Thomas Lifson
The Miami Herald, owned by McClatchy, has announced the sale of its landmark Biscayne bayfront newspaper offices and printing plant to a Malaysia-based resort and gambling conglomerate, Genting Malaysia Berhad, which operates resorts and casinos worldwide, including 46 casinos in the UK. Genting will pay $246 million for the 14 acres of waterfront property, and replace it with a "mixed use" development.



The glory days of newspapers are long gone, and McClatchy, which foolishly borrowed money to buy Knight-Ridder and other major metropolitan dailies, such as the Minneapolis Star-Tribune just as the internet began to take its toll on ad revenue and circulation, must need to raise cash.

In  their glory days, many American newspapers erected fabulous headquarter buildings, such as Chicago's Tribune Tower:



New York's Daily News Building, an art deco masterpiece designed by Raymond Hood. No visitor to New York should miss the wonderful lobby of this building.



and Chicago's Daily News building, another art deco treasure built by a long-gone daily.



Those days are gone forever. Don't hold your breath waiting for (God forbid) the Huffington Post Tower, or the American Thinker Building. We don't need printing presses, or even much office space. The 21st century is the age of the virtual organization.

I take no pleasure in the death throes of this industry, having grown up reading multiple daily papers with great pleasure.

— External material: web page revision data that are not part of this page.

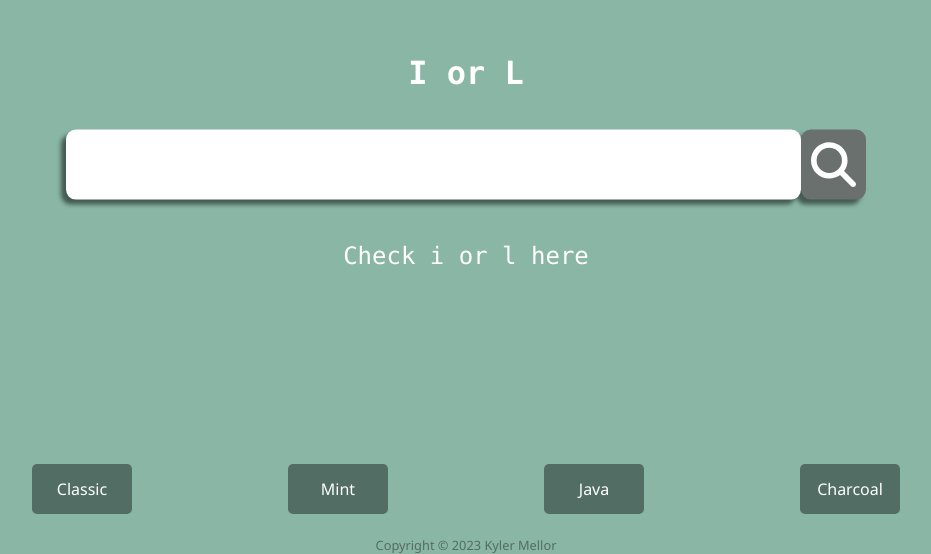
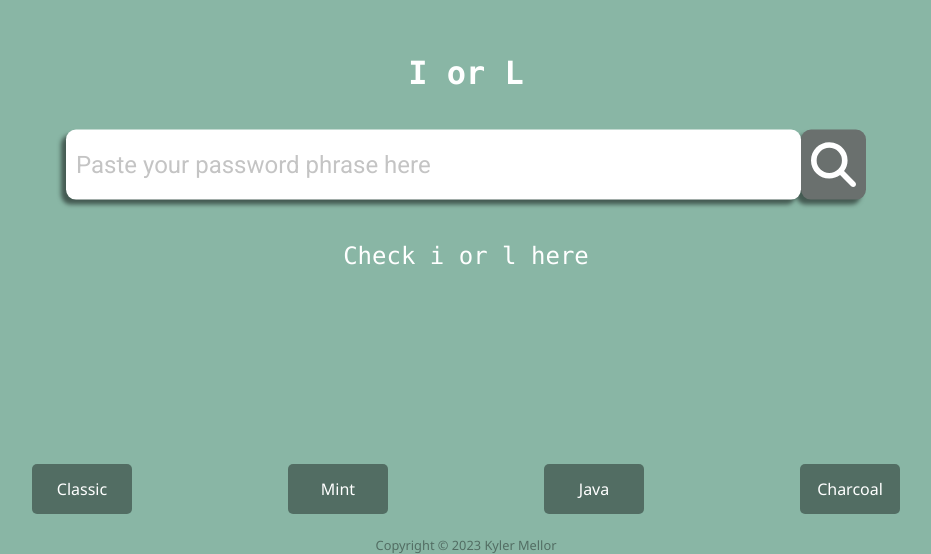
Before and after one commit to Melon-Catastrophe/I-or-L, a plain HTML site: page index.html in a window 1280 px wide. Shown: the part 246-800 px from the top of the page, without its empty margins (174-1105 px from the left). Drawn offline with Linux system fonts and the light colour scheme.

Commit message:
Minor Tweaks

```diff
--- a/index.html
+++ b/index.html
@@ -10,7 +10,7 @@
     <head>
         <link rel="stylesheet" href="styles.css">
         <link rel="stylesheet" href="https://fonts.googleapis.com/css?family=Poppins|Roboto|Noto Sans">
-        <title>I or L</title>
+        <title>I or L Password Checker</title>
     </head>
 
     <body>
@@ -18,7 +18,7 @@
             <div class="mainContents">
                 <h1 class="heading">I or L</h1><br>
                 <div class="mainForm">
-                    <input id="password" type="text" autofocus></input>
+                    <input id="password" type="text" placeholder="Paste your password phrase here" autofocus></input>
                     <div id="okButton"><img src="assets/magnifying-glass-solid-white.svg" id="okImg"></img></div>
                 </div>
 
--- a/styles.css
+++ b/styles.css
@@ -138,3 +138,7 @@ p#copyright {
 
     font-size: 0.8em;
 }
+
+::placeholder {
+    color: #C4C4C4;
+}
```
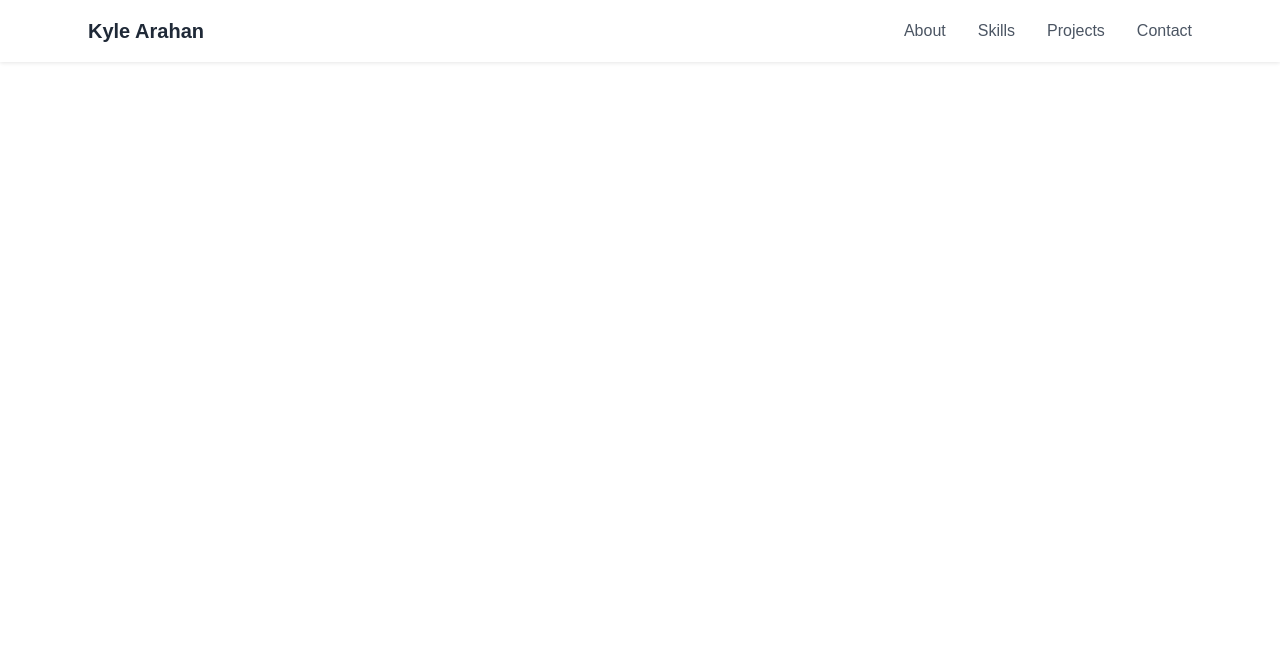
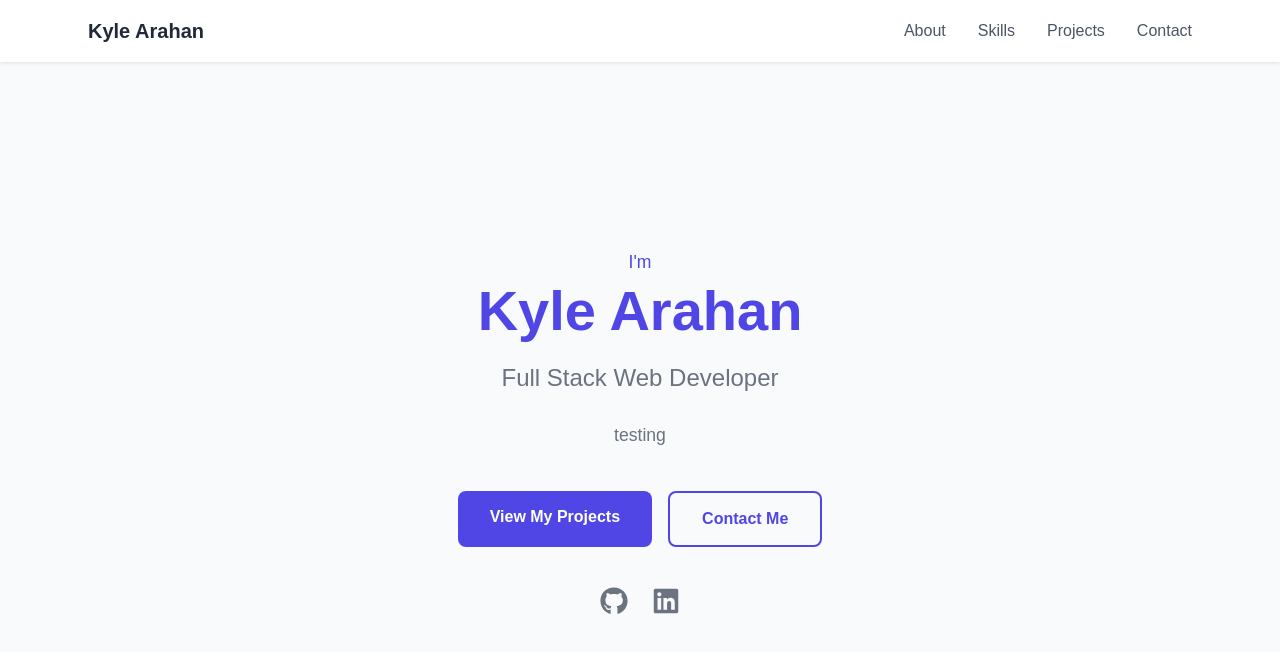
Before and after one commit to notgreatpro/Kyles-Web-Dev-Portfolio, a Next.js app: page / in a window 1280 px wide. Shown: the top 652 px of the page. Built offline with nearby package versions, Linux system fonts and the light colour scheme.

Commit message:
update hero section

```diff
--- a/app/page.tsx
+++ b/app/page.tsx
@@ -1,9 +1,11 @@
 import Navbar from '@/components/Navbar'
+import Hero from '@/components/Hero'
 
 export default function Home() {
   return (
     <main>
       <Navbar />
+      <Hero />
     </main>
   )
 }
--- a/components/Hero.tsx
+++ b/components/Hero.tsx
@@ -7,49 +7,53 @@ const Hero = () => {
       <div className={styles.heroContainer}>
 
         {/* Greeting */}
-        <p className={styles.greeting}>👋 Hello, I'm</p>
+        <p className={styles.greeting}>I'm</p>
 
         {/* Main Heading */}
         <h1 className={styles.heading}>
-          <span className={styles.highlight}>Your Name</span>
+          <span className={styles.highlight}>Kyle Arahan</span>
         </h1>
 
         {/* Subheading / Role */}
         <h2 className={styles.subheading}>
-          Full Stack Developer
+          Full Stack Web Developer
         </h2>
 
         {/* Short Bio */}
         <p className={styles.bio}>
-          I build clean, fast and user-friendly web applications.
-          Passionate about creating digital experiences that make
-          a difference.
+          testing
         </p>
 
         {/* CTA Buttons */}
         <div className={styles.buttonGroup}>
           <a href="#projects" className={styles.primaryButton}>
-            View My Work
+            View My Projects
           </a>
           <a href="#contact" className={styles.secondaryButton}>
             Contact Me
           </a>
         </div>
 
-        {/* Social Links */}
+
             <div className={styles.socials}>
 
-            href="https://github.com/yourusername"
+            <a
+                href="https://github.com/notgreatpro"
                 target="_blank"
                 rel="noopener noreferrer"
                 className={styles.socialLink}
+            >
                 <FaGithub />
+            </a>
 
+            <a
                 href="https://linkedin.com/in/yourusername"
                 target="_blank"
                 rel="noopener noreferrer"
                 className={styles.socialLink}
+            >
                 <FaLinkedin />
+            </a>
             </div>
       </div>
     </section>
```
Lines whose indentation alone changed are shown as unchanged.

But technology and ideology have combined to drive this industry into asset liquidation.

Photo credits: Wikimedia Commons

Hat tip: David Paulin
The Miami Herald, owned by McClatchy, has announced the sale of its landmark Biscayne bayfront newspaper offices and printing plant to a Malaysia-based resort and gambling conglomerate, Genting Malaysia Berhad, which operates resorts and casinos worldwide, including 46 casinos in the UK. Genting will pay $246 million for the 14 acres of waterfront property, and replace it with a "mixed use" development.



The glory days of newspapers are long gone, and McClatchy, which foolishly borrowed money to buy Knight-Ridder and other major metropolitan dailies, such as the Minneapolis Star-Tribune just as the internet began to take its toll on ad revenue and circulation, must need to raise cash.

In  their glory days, many American newspapers erected fabulous headquarter buildings, such as Chicago's Tribune Tower:



New York's Daily News Building, an art deco masterpiece designed by Raymond Hood. No visitor to New York should miss the wonderful lobby of this building.



and Chicago's Daily News building, another art deco treasure built by a long-gone daily.



Those days are gone forever. Don't hold your breath waiting for (God forbid) the Huffington Post Tower, or the American Thinker Building. We don't need printing presses, or even much office space. The 21st century is the age of the virtual organization.

I take no pleasure in the death throes of this industry, having grown up reading multiple daily papers with great pleasure. But technology and ideology have combined to drive this industry into asset liquidation.

Photo credits: Wikimedia Commons

Hat tip: David Paulin